Task description: Lift every line from the entries that includes the word "CSProj".

Data in this exercise START

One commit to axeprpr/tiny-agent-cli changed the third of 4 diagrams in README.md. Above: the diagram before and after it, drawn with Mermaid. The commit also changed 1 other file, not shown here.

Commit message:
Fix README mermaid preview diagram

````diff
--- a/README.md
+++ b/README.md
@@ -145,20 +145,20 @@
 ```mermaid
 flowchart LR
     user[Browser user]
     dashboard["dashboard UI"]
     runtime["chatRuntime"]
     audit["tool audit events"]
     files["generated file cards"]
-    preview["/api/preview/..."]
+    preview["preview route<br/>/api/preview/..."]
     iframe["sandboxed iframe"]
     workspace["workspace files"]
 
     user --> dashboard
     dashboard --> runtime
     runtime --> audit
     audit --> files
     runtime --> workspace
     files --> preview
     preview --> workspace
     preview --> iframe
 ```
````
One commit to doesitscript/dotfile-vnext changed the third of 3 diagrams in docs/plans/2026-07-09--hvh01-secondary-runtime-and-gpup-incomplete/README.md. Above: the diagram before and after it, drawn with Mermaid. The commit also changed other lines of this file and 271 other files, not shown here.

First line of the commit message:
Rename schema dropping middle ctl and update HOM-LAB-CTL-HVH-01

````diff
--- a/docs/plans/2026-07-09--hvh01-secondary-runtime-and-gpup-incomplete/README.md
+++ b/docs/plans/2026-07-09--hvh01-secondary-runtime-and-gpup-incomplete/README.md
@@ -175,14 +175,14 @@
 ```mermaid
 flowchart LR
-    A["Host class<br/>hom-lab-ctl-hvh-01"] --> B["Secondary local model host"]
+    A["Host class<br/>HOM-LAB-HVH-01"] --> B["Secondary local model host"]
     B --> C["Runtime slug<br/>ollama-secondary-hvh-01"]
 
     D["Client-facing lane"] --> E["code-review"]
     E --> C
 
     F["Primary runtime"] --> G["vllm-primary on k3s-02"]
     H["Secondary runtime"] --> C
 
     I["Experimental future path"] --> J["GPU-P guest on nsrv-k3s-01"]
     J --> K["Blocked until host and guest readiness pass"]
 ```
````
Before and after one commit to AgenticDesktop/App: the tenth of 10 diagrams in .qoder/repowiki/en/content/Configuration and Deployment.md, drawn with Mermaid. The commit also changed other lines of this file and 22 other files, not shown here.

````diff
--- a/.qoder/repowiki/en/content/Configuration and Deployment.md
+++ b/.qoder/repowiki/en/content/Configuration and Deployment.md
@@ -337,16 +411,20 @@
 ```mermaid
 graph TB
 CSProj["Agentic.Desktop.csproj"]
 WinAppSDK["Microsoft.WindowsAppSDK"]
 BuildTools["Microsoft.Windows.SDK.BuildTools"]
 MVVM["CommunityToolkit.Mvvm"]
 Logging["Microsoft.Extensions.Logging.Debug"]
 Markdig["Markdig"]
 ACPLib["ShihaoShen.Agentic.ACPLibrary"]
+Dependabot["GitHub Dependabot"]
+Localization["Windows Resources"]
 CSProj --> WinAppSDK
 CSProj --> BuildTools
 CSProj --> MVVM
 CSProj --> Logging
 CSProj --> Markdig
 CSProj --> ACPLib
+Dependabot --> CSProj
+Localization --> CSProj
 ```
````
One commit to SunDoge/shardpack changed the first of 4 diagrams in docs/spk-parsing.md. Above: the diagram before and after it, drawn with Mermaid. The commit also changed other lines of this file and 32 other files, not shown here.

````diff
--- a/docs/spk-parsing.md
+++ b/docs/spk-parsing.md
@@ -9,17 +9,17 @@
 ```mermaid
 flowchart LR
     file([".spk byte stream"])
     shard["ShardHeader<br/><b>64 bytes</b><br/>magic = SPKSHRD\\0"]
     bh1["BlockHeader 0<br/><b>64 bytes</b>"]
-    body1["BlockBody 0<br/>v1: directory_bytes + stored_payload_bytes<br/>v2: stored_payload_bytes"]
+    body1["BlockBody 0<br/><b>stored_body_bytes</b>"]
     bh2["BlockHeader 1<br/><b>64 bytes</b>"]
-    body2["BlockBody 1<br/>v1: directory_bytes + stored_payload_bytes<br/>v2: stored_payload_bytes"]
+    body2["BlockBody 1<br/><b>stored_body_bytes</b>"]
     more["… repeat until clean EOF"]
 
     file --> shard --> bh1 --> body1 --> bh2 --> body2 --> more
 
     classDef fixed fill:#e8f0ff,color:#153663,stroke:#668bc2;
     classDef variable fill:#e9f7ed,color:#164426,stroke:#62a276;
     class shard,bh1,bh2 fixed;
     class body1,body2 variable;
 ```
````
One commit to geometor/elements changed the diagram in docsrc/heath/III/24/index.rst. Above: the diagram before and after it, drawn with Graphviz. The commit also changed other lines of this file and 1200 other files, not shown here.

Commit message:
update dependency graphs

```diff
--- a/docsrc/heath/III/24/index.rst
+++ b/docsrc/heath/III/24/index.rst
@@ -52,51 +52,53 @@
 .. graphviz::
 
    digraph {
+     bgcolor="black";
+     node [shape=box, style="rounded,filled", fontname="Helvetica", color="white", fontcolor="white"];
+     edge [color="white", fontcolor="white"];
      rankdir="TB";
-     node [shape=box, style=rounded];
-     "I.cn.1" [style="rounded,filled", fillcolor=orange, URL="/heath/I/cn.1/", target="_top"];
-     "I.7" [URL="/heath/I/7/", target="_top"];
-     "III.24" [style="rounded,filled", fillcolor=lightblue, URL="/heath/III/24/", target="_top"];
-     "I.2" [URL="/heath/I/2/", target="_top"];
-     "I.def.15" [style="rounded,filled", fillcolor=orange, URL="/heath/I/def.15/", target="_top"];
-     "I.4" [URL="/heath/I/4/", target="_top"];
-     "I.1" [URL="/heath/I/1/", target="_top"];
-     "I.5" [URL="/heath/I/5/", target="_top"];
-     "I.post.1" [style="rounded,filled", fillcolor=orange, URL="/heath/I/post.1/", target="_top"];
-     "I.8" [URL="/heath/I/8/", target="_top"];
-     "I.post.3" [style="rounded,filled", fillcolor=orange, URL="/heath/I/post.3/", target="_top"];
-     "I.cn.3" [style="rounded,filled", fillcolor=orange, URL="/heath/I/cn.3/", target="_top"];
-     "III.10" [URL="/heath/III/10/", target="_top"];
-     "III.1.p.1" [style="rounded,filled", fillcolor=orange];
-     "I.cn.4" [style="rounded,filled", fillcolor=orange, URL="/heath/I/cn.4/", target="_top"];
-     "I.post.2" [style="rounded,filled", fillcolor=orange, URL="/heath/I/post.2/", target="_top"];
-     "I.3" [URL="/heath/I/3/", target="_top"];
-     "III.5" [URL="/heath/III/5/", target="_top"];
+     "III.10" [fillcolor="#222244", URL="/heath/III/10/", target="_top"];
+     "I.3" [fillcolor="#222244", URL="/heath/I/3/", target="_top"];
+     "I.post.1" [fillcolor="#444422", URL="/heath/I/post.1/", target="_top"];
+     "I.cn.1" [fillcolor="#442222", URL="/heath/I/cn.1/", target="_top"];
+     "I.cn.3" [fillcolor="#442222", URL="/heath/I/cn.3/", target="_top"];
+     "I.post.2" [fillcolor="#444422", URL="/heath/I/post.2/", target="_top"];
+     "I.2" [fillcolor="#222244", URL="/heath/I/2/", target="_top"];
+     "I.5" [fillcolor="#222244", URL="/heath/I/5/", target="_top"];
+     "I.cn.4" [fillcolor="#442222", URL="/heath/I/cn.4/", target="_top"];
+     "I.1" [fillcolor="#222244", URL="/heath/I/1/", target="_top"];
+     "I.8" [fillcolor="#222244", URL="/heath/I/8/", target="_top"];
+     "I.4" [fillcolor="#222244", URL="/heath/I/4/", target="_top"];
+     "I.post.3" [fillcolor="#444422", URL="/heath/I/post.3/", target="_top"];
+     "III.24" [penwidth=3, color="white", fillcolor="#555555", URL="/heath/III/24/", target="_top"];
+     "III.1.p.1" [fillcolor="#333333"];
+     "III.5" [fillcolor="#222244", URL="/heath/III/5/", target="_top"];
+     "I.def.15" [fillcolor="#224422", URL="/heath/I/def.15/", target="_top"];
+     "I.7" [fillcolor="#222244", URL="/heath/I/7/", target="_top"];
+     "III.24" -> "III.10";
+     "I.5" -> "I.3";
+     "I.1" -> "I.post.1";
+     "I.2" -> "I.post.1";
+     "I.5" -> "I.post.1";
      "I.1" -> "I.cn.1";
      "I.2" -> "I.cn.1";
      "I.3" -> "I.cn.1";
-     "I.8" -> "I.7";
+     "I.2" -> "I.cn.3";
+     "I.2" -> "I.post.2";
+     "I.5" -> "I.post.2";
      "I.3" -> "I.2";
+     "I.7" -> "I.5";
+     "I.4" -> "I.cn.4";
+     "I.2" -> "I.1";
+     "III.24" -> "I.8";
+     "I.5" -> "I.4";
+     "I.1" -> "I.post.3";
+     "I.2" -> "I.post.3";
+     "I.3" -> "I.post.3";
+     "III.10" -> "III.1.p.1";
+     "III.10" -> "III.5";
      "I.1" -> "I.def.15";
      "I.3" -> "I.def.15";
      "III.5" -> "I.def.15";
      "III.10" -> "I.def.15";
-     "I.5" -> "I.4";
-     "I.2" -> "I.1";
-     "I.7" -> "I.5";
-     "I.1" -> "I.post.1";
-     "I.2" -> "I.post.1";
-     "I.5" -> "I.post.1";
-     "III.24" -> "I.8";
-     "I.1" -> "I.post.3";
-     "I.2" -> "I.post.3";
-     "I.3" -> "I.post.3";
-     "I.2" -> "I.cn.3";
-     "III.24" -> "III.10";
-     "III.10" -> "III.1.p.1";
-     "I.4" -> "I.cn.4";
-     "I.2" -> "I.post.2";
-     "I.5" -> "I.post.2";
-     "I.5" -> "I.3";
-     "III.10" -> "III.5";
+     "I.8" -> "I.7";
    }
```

Data in this exercise END

Task output:
 CSProj["Agentic.Desktop.csproj"]
 CSProj --> WinAppSDK
 CSProj --> BuildTools
 CSProj --> MVVM
 CSProj --> Logging
 CSProj --> Markdig
 CSProj --> ACPLib
+Dependabot --> CSProj
+Localization --> CSProj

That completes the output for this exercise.